William Herschel's 20-foot telescope

I haven't lived or worked in the greater D.C. area for almost 8 years, and it was 2002 when I was last in the Smithsonian's National Air & Space Museum. This last fall I had a couple who I have become friends with and who own a XX12i go back to the D.C. area for a family event. While there they very kindly thought of me and took some pictures while at the Air & Space Museum of William Herschel's 20 foot telescope which is on display there. Here is the image they shared with me:

The Twenty Foot Wooden Telescope is above. Here's an image from the Smithsonian's site looking down the wooden tube.

Information on William and his sister Caroline.

More information.

From the Smithsonian's Website is the following information on this telescope:

"This long wooden tube is from William Herschel's 20-foot telescope. He began observing with the telescope in 1783, and though he went on to build even larger ones, his 20-foot remained his favorite. In 1820 Herschel and his son John rebuilt the telescope, which had deteriorated after decades of use, salvaging what they could from the original. The tube displayed here is a product of that reconstruction."

So if your in the area, drop by and take a look at an instrument that one of the most famous visual observers used to catalog many of the objects he observed. You can also see the 100 foot Observing Cage from the Hooker Telescope from Mt. Wilson It is one of several interchangeable cages that were used and this one along with the camera attached to it was used by Hubble during his study of nebulae and galaxies. See this image to view the display.

They also have a copy of the backup mirror for the Hubble Space Telescope. The link above will take you to where you can get the initial information or you can view the mirror here.

On a personal note, it was clear and ready for observing last night, but I have become dreadfully ill. I haven't felt myself since Thanksgiving time, mid November and I am going in tomorrow for tests to determine what is going on. I fear it may impact my observing for awhile as I am greatly fatigued, become winded very easily from tasks I have done that just don't wind me (to the point I am gasping for breath), feel a tightness in my chest/lungs. Hopefully I can get over this and start taking advantage of some time off and get back to observing.
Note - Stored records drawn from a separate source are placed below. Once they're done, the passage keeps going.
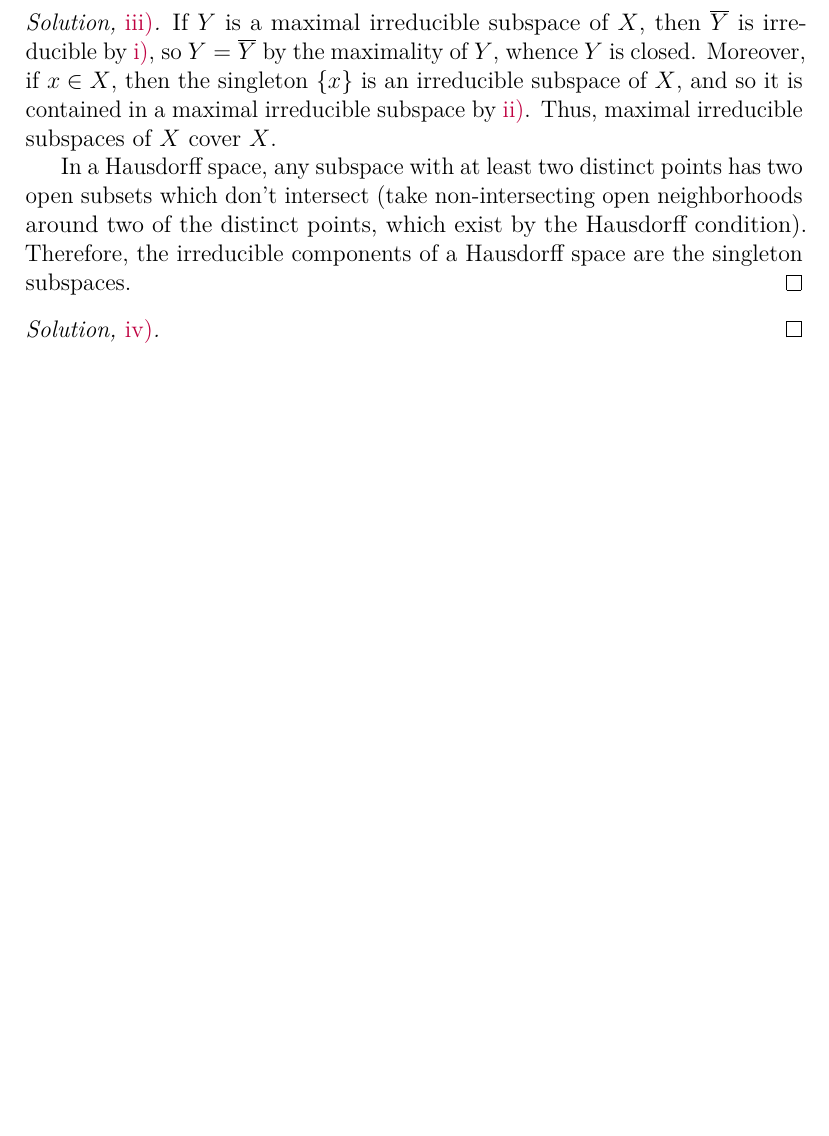
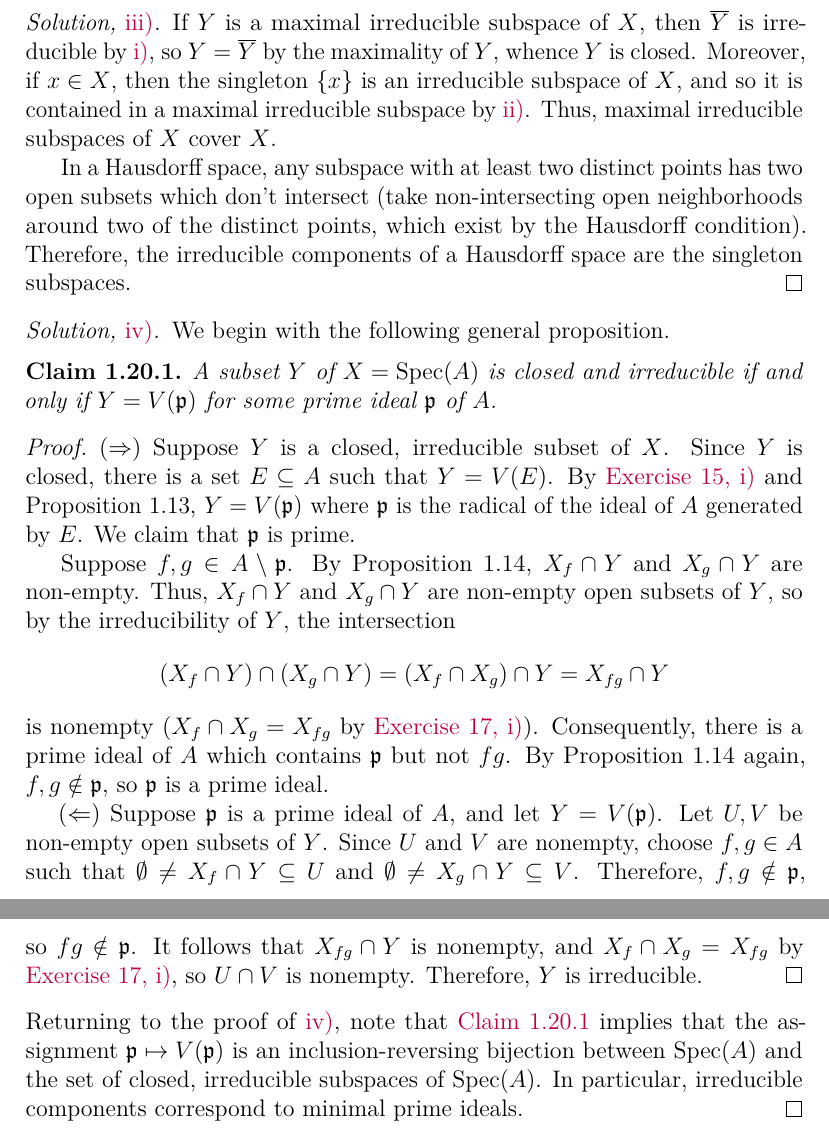
Before and after one commit to artemmavrin/atiyah-macdonald, a LaTeX document (solutions.tex, which reads chapters/01/exercises/20.tex): part of page 26 of 31 before the commit and two parts of pages 26 and 27 of 32 after it, the two joined at a grey line, cut so that both start at the same text, the shorter picture padded with empty space. Compiled offline with pdfLaTeX.

Commit message:
added 1.20.iv solution

```diff
--- a/chapters/01/exercises/20.tex
+++ b/chapters/01/exercises/20.tex
@@ -46,5 +46,41 @@ Therefore, the irreducible components of a Hausdorff space are the singleton sub
 \end{partsolution}
 
 \begin{partsolution}{iv}
+We begin with the following general proposition.
 
+\begin{claim}
+\label{claim:closed irreducible subspaces of Spec(A)}
+A subset \(Y\) of \(X = \Spec(A)\) is closed and irreducible if and only if \(Y = V(\mathfrak{p})\) for some prime ideal \(\mathfrak{p}\) of \(A\).
+\end{claim}
+
+\begin{proof}
+(\(\Rightarrow\))
+Suppose \(Y\) is a closed, irreducible subset of \(X\).
+Since \(Y\) is closed, there is a set \(E \subseteq A\) such that \(Y = V(E)\).
+By \expartref{1}{15}{i} and Proposition~1.13, \(Y = V(\mathfrak{p})\) where \(\mathfrak{p}\) is the radical of the ideal of \(A\) generated by \(E\).
+We claim that \(\mathfrak{p}\) is prime.
+
+Suppose \(f, g \in A \setminus \mathfrak{p}\).
+By Proposition~1.14, \(X_f \cap Y\) and \(X_g \cap Y\) are non-empty.
+Thus, \(X_f \cap Y\) and \(X_g \cap Y\) are non-empty open subsets of \(Y\), so by the irreducibility of \(Y\), the intersection
+\begin{equation*}
+(X_f \cap Y) \cap (X_g \cap Y)
+= (X_f \cap X_g) \cap Y
+= X_{f g} \cap Y
+\end{equation*}
+is nonempty (\(X_f \cap X_g = X_{f g}\) by \expartref{1}{17}{i}).
+Consequently, there is a prime ideal of \(A\) which contains \(\mathfrak{p}\) but not \(f g\).
+By Proposition~1.14 again, \(f, g \notin \mathfrak{p}\), so \(\mathfrak{p}\) is a prime ideal.
+
+(\(\Leftarrow\))
+Suppose \(\mathfrak{p}\) is a prime ideal of \(A\), and let \(Y = V(\mathfrak{p})\).
+Let \(U, V\) be non-empty open subsets of \(Y\).
+Since \(U\) and \(V\) are nonempty, choose \(f, g \in A\) such that \(\emptyset \neq X_f \cap Y \subseteq U\) and \(\emptyset \neq X_g \cap Y \subseteq V\).
+Therefore, \(f, g \notin \mathfrak{p}\), so \(f g \notin \mathfrak{p}\).
+It follows that \(X_{f g} \cap Y\) is nonempty, and \(X_f \cap X_g = X_{f g}\) by \expartref{1}{17}{i}, so \(U \cap V\) is nonempty.
+Therefore, \(Y\) is irreducible.
+\end{proof}
+
+Returning to the proof of \partref{1}{20}{iv}, note that \autoref{claim:closed irreducible subspaces of Spec(A)} implies that the assignment \(\mathfrak{p} \mapsto V(\mathfrak{p})\) is an inclusion-reversing bijection between \(\Spec(A)\) and the set of closed, irreducible subspaces of \(\Spec(A)\).
+In particular, irreducible components correspond to minimal prime ideals.
 \end{partsolution}
```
Then again though, overall the clouds and weather have really hampered this area this year. I have recorded only 5 observable days in November and December and of those I have observed 2 of them.